[Opening DATA SUPPLIED section]

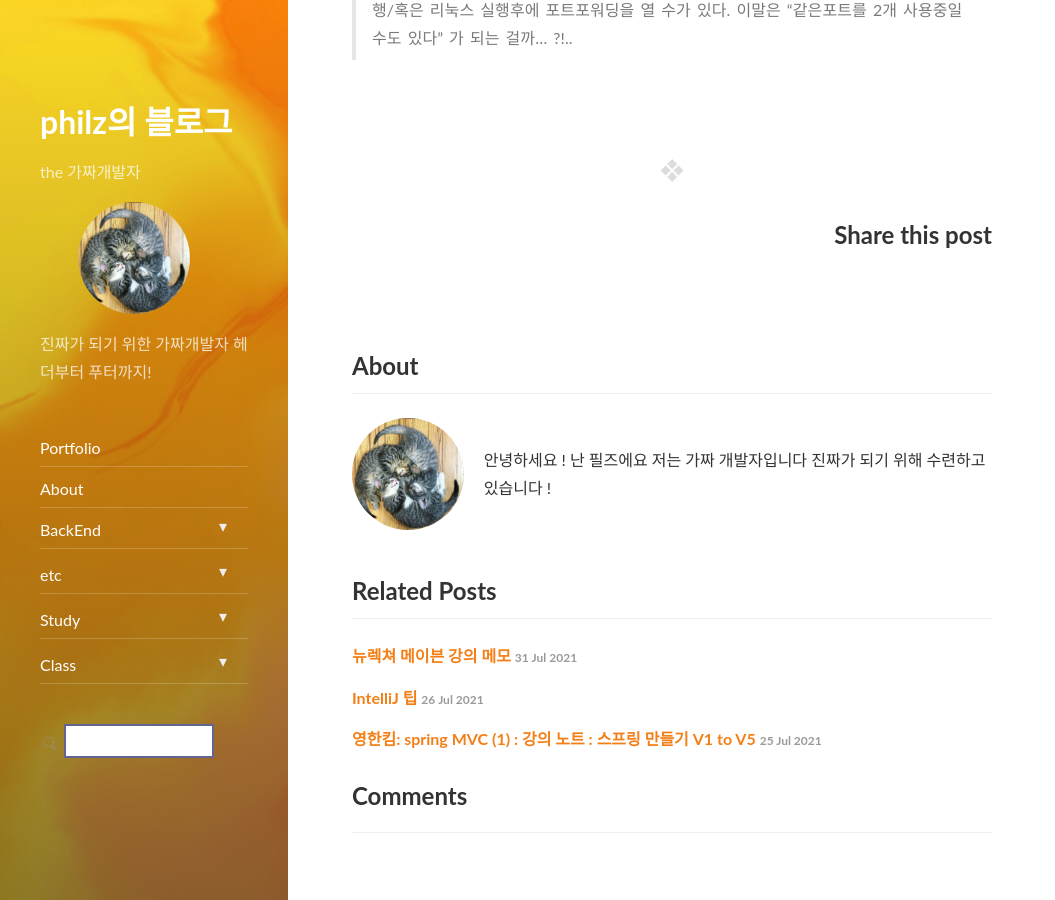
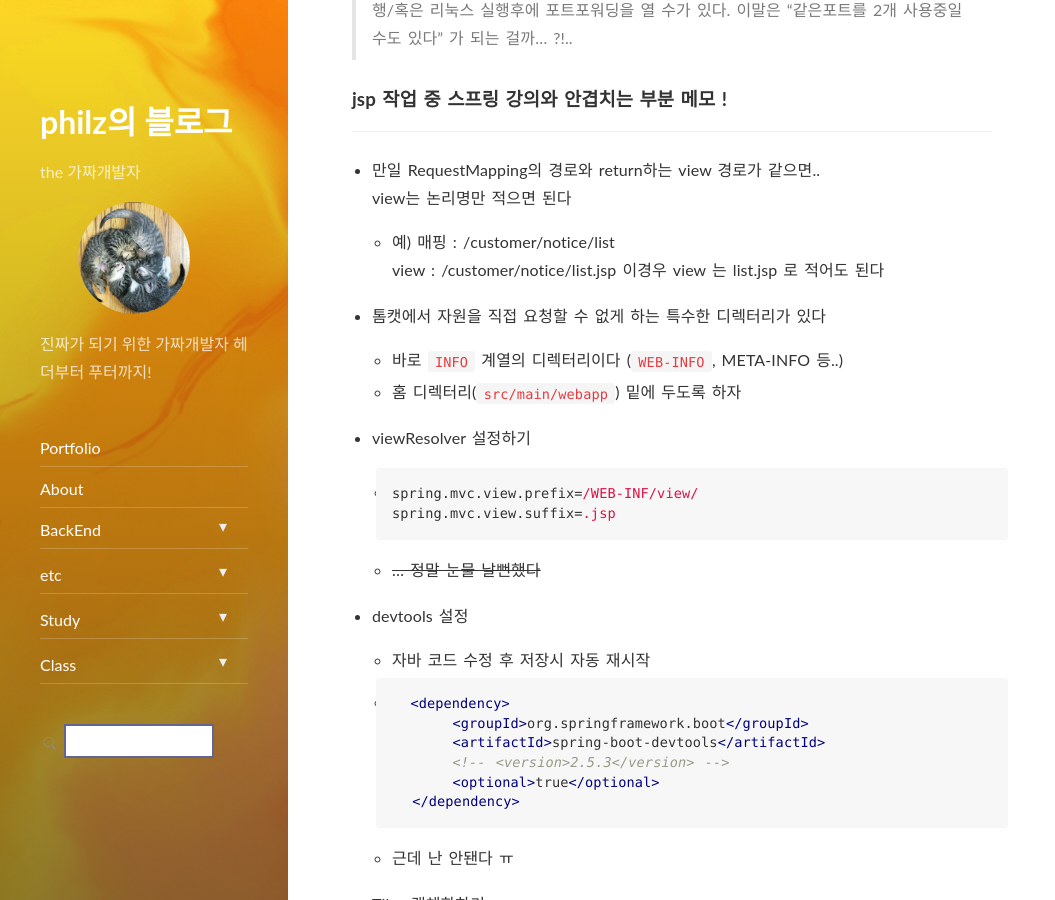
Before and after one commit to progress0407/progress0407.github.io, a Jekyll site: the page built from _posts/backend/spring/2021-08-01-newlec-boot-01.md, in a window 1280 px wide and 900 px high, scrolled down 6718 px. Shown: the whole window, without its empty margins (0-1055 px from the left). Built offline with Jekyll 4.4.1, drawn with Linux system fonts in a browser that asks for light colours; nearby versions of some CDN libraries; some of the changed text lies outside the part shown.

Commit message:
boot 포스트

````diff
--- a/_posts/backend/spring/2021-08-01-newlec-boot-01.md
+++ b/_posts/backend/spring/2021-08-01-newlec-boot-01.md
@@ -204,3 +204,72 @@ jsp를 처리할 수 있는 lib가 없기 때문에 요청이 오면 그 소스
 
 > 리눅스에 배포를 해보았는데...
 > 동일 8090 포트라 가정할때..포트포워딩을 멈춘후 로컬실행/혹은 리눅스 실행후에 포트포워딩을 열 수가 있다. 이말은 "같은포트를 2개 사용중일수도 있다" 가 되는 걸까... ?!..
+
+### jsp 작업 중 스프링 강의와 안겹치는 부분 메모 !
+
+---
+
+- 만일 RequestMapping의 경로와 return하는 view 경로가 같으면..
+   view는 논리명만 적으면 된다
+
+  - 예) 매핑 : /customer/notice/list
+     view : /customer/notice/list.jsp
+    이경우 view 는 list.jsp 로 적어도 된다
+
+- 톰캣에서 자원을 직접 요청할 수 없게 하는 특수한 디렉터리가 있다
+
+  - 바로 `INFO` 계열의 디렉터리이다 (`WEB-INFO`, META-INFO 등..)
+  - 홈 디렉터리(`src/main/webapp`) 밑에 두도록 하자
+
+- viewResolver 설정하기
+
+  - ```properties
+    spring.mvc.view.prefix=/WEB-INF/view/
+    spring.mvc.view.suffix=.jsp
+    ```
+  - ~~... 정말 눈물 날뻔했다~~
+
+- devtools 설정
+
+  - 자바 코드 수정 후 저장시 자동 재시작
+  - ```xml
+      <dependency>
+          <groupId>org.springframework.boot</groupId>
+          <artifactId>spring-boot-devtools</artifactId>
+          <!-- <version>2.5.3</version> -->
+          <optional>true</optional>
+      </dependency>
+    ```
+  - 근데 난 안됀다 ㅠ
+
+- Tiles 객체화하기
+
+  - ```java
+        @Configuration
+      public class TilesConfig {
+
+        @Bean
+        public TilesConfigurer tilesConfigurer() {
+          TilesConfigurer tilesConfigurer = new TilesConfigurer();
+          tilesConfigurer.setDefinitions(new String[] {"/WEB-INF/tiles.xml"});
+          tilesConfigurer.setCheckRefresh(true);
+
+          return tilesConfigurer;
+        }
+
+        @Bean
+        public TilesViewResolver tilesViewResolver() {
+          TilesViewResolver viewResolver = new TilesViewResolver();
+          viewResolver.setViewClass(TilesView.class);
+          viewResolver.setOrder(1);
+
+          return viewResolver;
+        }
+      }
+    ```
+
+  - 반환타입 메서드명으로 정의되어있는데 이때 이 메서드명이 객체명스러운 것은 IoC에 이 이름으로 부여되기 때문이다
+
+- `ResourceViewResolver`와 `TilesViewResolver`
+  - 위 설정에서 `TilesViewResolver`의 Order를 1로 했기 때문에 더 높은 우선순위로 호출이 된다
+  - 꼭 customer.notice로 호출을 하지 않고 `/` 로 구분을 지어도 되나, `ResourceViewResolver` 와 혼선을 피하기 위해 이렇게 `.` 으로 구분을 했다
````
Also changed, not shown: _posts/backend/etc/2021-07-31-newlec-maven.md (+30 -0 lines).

[Closing DATA SUPPLIED section]

■ **ASSIGNMENT**:
Copy each line of the listing above that includes the word "tilesConfigurer".

■ **TASK SOLUTION**:
+        public TilesConfigurer tilesConfigurer() {
+          TilesConfigurer tilesConfigurer = new TilesConfigurer();
+          tilesConfigurer.setDefinitions(new String[] {"/WEB-INF/tiles.xml"});
+          tilesConfigurer.setCheckRefresh(true);
+          return tilesConfigurer;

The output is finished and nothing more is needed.